The main shopping street is Nanjing Road, a lively pedestrianised area where the stores stay open late and there is a wide choice of goods from trendy clothing to traditional silks and Chinese tea. The Friendship Store at 40 Beijing Road (00 86 21 5308 0600, open daily 9.30am-10pm) is a government-run department store, selling Chinese clothing, crafts and jewellery. Cheaper prices are available pretty much anywhere in the city, but the advantage of the Friendship Store is that the quality can be guaranteed, and there is less pressure to buy than in more traditional shops.


Pre-dinner drinks are not really a Chinese tradition: drinking alcohol is usually left to foreigners, although the Chinese drink local beers, such as Tsingtao, which restaurants tend to class as soft drinks. Ignore anyone who suggests that you might like a drink at the Peace Hotel , to the accompaniment of its famous jazz band: this is not an enjoyable evening. Instead, for an aperitif you will never forget, head to Cloud 9, the cocktail bar at the top of the Grand Hyatt Hotel in Jin Mao Tower, 88 Century Boulevard in Pudong (00 86 21 5049 1234, Situated at the top of the highest hotel in the world, the views are unbelievable. The bar is open 6pm-midnight from Monday to Thursday, 11am-1am at weekends.


One of the most consistently popular restaurants in the city is M on the Bund at 7F, 5 Zhongshan Dong Road (00 86 21 6350 9988, The menu is European, although there is a nod towards to local cuisine in some of the ingredients.

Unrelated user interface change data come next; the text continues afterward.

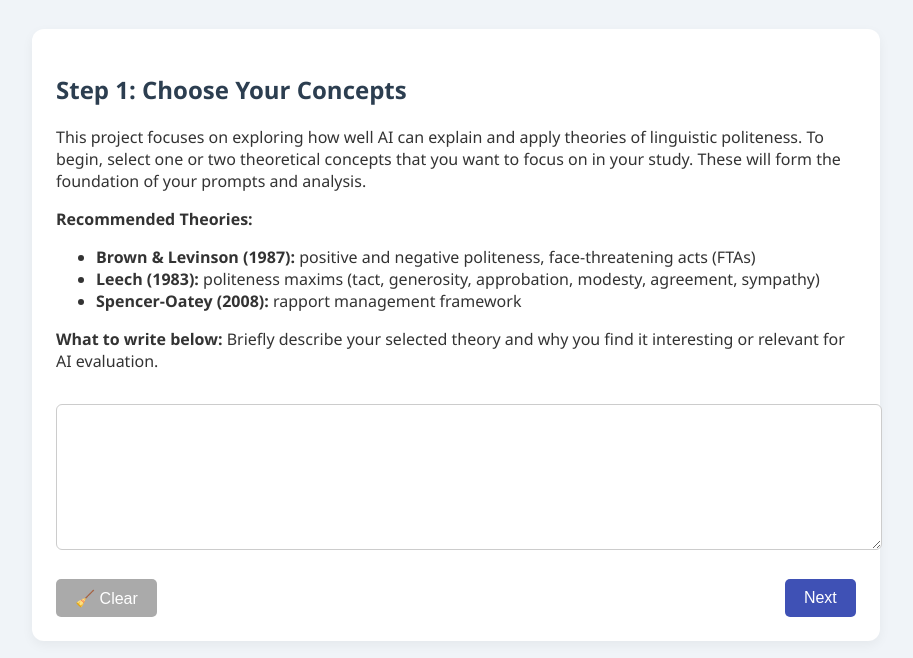
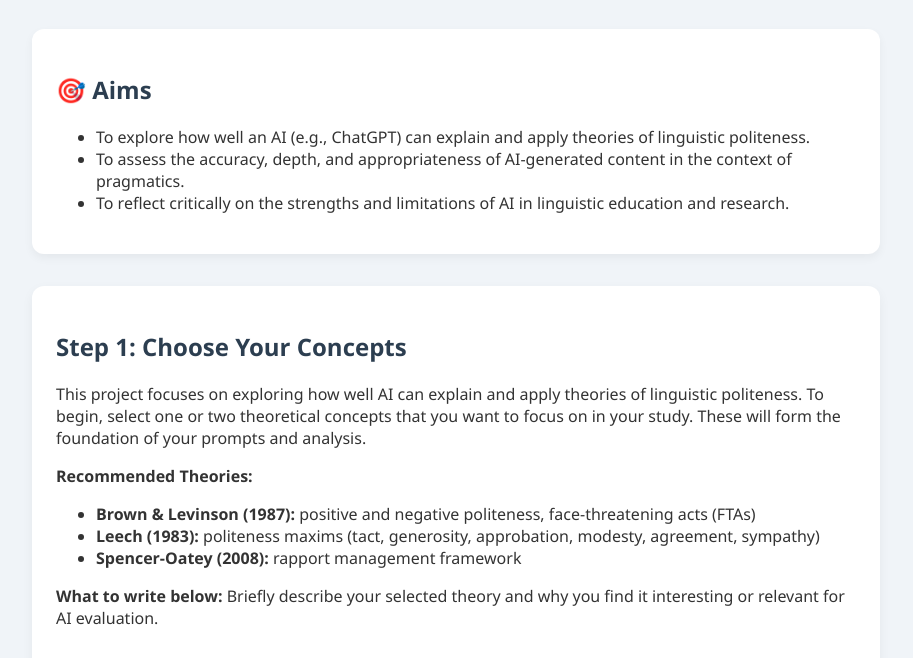
Before and after one commit to SleepyDog-max/AI-Research-PlannerOne, a plain HTML site: page index.html in a window 1280 px wide. Shown: the part 99-757 px from the top of the page, without its empty margins (184-1097 px from the left). Drawn offline with Linux system fonts and the light colour scheme.

Commit message:
Update index.html

```diff
--- a/index.html
+++ b/index.html
@@ -72,6 +72,15 @@
 <body>
 
 <h1>🌐 AI & Politeness: Interactive Research Planner</h1>
+<section style="max-width: 800px; margin: 2rem auto; background: #ffffff; padding: 1.5rem; border-radius: 12px; box-shadow: 0 4px 10px rgba(0,0,0,0.05);">
+  <h2>🎯 Aims</h2>
+  <ul>
+    <li>To explore how well an AI (e.g., ChatGPT) can explain and apply theories of linguistic politeness.</li>
+    <li>To assess the accuracy, depth, and appropriateness of AI-generated content in the context of pragmatics.</li>
+    <li>To reflect critically on the strengths and limitations of AI in linguistic education and research.</li>
+  </ul>
+</section>
+
 
 <section id="step1">
   <h2>Step 1: Choose Your Concepts</h2>
```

For a more authentic Chinese dinner, with a number of Shanghainese specialities, try Lao Fandian , on the edge of the old city at 242 Fuyou Road (00 86 21 6328 2782).


Shanghai has its own Catholic cathedral , founded by the Jesuits, at 158 Puxi Road (00 86 21 6438 2595). It is open regularly for services, although it was closed in the Seventies during the Cultural Revolution. More important for most of the city's population is the Temple of the Jade Buddah at 170 Anyuan Road (00 86 21 6258 0098, open daily 9am-5pm), a colourful, noisy complex, where people come to pray and burn incense, offering up fruit or cakes in memory of their dead ancestors. Entrance is Y20 (£1.35). The highlight is the chamber containing the reclining figure of the Buddha, exquisitely carved from a single piece of white jade; entrance to this chamber costs Y5 (35p).

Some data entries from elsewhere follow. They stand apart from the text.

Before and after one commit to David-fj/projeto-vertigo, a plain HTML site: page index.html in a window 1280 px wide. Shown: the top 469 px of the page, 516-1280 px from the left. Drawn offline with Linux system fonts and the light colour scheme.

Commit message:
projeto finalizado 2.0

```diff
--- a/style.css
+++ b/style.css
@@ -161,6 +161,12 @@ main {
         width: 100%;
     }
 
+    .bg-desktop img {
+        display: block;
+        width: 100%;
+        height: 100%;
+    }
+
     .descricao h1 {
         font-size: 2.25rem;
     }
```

The Chinese version of brunch is a feast of dim sum - tiny dumplings in different shapes and with a variety of stuffings, which are either steamed or fried. There are a number of places in the old city that serve dim sum, but one of the best selections is at Lu Bo Lang at 115 Yuyuan Road (00 86 21 6328 0602,, which opens 11am-10pm daily. For a more Western-style Sunday brunch, try the Atrium café in the Hilton Hotel at 250 Hua Shan Road (00 86 21 6248 0000,


Yuyuan Garden , in the middle of the old city, is a beautiful 400-year-old Ming dynasty garden, built originally as the private garden of the commissioner of Sichuan province. As is typical of traditional Chinese gardens, it contains a series of pavilions, many of them still furnished with carved furniture, calligraphy and lanterns, as well as man-made hills, water and fish. The crowds that flock to the garden can detract from its tranquillity, so aim to visit first thing in the morning (open daily 8.30am-5pm, entrance Y30/£2). Outside the garden is the Huxinting teahouse at 257 Yuyuan Road (00 86 21 6373 6950), the oldest in Shanghai.


... from the old city. Until less than 100 years ago, the oldest part of Shanghai was a walled enclave, and it still retains an atmosphere all its own. The central part has been pedestrianised, but venture off the beaten track into the back streets for a glimpse of how life has been lived in Shanghai for several hundred years.


Take a walk along the Shanghai river front, on the Bund, at night. Since 1989, the buildings on both sides of the water have been illuminated after dark, and the spectacle is breathtaking. Don't expect this to be a solitary stroll: the Bund is the most popular place for the residents of Shanghai to enjoy a nightly walk.